Look for the word "html" in the material below. Copy each line that has it.
------------------------------------------------------------
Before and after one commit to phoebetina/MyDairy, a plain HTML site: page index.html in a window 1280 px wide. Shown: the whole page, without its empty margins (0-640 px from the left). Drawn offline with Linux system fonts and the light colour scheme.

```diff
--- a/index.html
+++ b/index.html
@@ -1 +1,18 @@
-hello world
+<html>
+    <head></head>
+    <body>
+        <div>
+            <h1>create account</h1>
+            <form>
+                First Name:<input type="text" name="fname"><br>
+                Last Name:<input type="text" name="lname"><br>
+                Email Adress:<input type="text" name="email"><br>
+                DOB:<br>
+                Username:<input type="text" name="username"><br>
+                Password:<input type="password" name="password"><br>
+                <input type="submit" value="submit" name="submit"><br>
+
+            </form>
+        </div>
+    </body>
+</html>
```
------------------------------------------------------------
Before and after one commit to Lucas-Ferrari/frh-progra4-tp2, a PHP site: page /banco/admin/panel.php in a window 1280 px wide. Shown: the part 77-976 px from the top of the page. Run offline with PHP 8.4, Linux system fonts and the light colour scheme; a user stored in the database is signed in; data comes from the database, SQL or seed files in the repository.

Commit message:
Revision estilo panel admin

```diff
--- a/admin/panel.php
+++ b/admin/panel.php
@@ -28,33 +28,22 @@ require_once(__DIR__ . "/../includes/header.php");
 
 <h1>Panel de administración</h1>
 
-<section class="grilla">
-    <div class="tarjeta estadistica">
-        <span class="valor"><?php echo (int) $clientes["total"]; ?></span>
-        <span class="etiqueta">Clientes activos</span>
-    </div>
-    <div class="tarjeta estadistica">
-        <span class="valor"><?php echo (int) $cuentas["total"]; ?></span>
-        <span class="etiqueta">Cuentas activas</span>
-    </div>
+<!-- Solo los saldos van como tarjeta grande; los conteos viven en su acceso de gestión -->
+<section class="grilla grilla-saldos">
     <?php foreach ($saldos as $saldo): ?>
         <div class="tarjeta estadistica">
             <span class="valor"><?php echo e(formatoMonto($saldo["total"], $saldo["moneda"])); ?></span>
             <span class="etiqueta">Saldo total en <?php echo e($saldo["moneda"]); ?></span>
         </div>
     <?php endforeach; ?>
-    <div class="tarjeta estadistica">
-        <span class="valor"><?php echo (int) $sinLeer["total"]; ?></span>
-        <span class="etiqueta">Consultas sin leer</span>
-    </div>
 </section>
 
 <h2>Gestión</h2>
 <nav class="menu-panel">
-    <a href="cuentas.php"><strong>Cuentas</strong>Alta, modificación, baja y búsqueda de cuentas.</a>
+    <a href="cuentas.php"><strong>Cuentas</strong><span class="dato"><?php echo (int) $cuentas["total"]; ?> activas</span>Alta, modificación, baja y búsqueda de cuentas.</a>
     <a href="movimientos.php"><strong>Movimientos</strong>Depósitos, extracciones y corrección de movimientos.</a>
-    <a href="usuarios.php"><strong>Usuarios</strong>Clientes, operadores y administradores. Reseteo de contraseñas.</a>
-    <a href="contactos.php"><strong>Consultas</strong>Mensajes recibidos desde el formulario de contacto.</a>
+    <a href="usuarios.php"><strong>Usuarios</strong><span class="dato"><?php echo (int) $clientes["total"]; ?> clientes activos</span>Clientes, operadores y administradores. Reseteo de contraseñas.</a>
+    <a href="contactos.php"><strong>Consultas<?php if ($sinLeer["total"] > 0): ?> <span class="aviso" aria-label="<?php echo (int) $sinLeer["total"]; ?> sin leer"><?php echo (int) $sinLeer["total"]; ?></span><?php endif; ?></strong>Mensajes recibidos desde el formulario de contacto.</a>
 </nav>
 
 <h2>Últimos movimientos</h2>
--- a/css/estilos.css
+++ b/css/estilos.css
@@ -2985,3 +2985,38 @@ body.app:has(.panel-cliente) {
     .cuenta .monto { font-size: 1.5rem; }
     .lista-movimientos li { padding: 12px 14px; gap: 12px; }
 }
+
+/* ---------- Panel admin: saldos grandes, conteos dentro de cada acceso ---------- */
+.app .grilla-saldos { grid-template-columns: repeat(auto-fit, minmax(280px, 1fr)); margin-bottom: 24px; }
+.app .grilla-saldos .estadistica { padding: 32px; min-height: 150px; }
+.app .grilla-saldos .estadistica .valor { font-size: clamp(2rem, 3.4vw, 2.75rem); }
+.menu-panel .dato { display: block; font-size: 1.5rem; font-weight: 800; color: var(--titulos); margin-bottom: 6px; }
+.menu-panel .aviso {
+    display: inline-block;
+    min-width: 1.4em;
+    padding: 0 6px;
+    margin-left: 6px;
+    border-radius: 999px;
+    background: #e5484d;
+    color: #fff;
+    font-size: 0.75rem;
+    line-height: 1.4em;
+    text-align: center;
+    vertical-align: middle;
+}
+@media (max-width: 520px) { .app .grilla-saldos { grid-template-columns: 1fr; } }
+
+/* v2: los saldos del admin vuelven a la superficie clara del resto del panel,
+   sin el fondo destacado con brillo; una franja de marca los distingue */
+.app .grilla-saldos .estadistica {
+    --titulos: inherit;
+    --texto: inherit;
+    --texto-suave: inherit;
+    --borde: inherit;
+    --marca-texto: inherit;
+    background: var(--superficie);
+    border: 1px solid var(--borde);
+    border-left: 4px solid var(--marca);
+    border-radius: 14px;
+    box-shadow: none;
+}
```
------------------------------------------------------------
Answer for the task.
Before and after one commit to phoebetina/MyDairy, a plain HTML site: page index.html in a window 1280 px wide. Shown: the whole page, without its empty margins (0-640 px from the left). Drawn offline with Linux system fonts and the light colour scheme.
--- a/index.html
+++ b/index.html
+<html>
+</html>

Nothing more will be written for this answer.